Death of a Terrorist and a Christian Response

I haven’t been by here in a while, but I felt like this needed to be talked about (not that everyone else isn’t doing the exact same thing).

By now the entire world knows (aided in no small part by the power of social media) that Osama Bin Laden is dead at the hands of US troops by order of the US government.  This is an announcement that many have waited a decade for, to see the death of the man who has been marked as the force behind the 9/11 terrorist attack on US soil. As such, a nation is rejoicing tonight.

When I first heard the news, I have to admit I was pleased. It seemed right to me that this man would see some kind of justice, some kind of punishment for the pain and death he has caused. But, as Proverbs says, “There is a way that seems right to a man, but its end is the way to death” (Pv. 14:12), and as I watched the cheering crowds, and listened to President Obama tell the nation and the world that justice has been done, there was disquiet in my spirit. Can this really be called justice? Is this a proper Christian response? Is it good and right for us as followers of Christ to rejoice in loss of life, no matter what that life was used for? Is that the love of God? Is this what Jesus was thinking about when he said “Blessed are the peacemakers?”

The more I thought on it, and the more I allowed God to speak to my heart, I realized this just isn’t the case. So, I began to think about coming on here and working out my thoughts in blog form, as writing helps me to solidify my thoughts. That’s when I came across this article. Why rewrite what has already been proclaimed so well? So, I link this article here, in the hopes that it will contribute to the continued growth in our lives, as we discover what it means to follow Christ, and truly love as he loves.

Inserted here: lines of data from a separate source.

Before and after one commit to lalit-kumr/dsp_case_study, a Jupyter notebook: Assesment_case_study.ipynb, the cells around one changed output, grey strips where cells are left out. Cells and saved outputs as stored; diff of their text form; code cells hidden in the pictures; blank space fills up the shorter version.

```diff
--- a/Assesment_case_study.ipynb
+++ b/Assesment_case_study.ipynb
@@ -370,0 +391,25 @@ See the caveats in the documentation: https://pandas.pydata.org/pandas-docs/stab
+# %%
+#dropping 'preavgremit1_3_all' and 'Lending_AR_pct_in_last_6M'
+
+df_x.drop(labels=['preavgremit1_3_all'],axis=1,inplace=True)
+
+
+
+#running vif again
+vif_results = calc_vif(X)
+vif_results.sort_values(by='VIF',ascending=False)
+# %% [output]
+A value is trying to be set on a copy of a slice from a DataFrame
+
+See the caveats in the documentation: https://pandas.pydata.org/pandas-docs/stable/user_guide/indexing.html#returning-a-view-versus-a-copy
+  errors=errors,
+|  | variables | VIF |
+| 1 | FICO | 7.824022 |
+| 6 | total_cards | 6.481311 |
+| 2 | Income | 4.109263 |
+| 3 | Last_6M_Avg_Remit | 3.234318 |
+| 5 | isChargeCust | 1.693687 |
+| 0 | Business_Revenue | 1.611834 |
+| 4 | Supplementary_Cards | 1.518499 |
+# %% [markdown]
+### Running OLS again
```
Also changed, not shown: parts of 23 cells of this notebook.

“let us invest in love…”

The Death of Osama Bin Laden and the Christian Reaction

[bible:365] Day 3 – Genesis 11-15

The Tower of Babel

The Tower of Babel story is rather odd. It’s a story I’ve heard since I was a child, and I always thought it was pretty crazy, but reading it now it’s just plain odd. The people want to “make a name for themselves” and build a tower to the heavens, and according to God, they can accomplish that goal because they all have one language. At this point, the story seems to be about the power of a people united, that “nothing they propose to do will now be impossible for them” (11:6).

But God sees something bad in this; whether it’s the pride that they want to glorify themselves, that they think they can reach heaven, or that he sees where this will lead (“this is only the beginning of what they will do.” 11:6), he decides this cannot be allowed to happen. So he divides them. According to this story, God is the source of language barriers.

I look at this and can’t help but wonder, was it worth it? continue reading…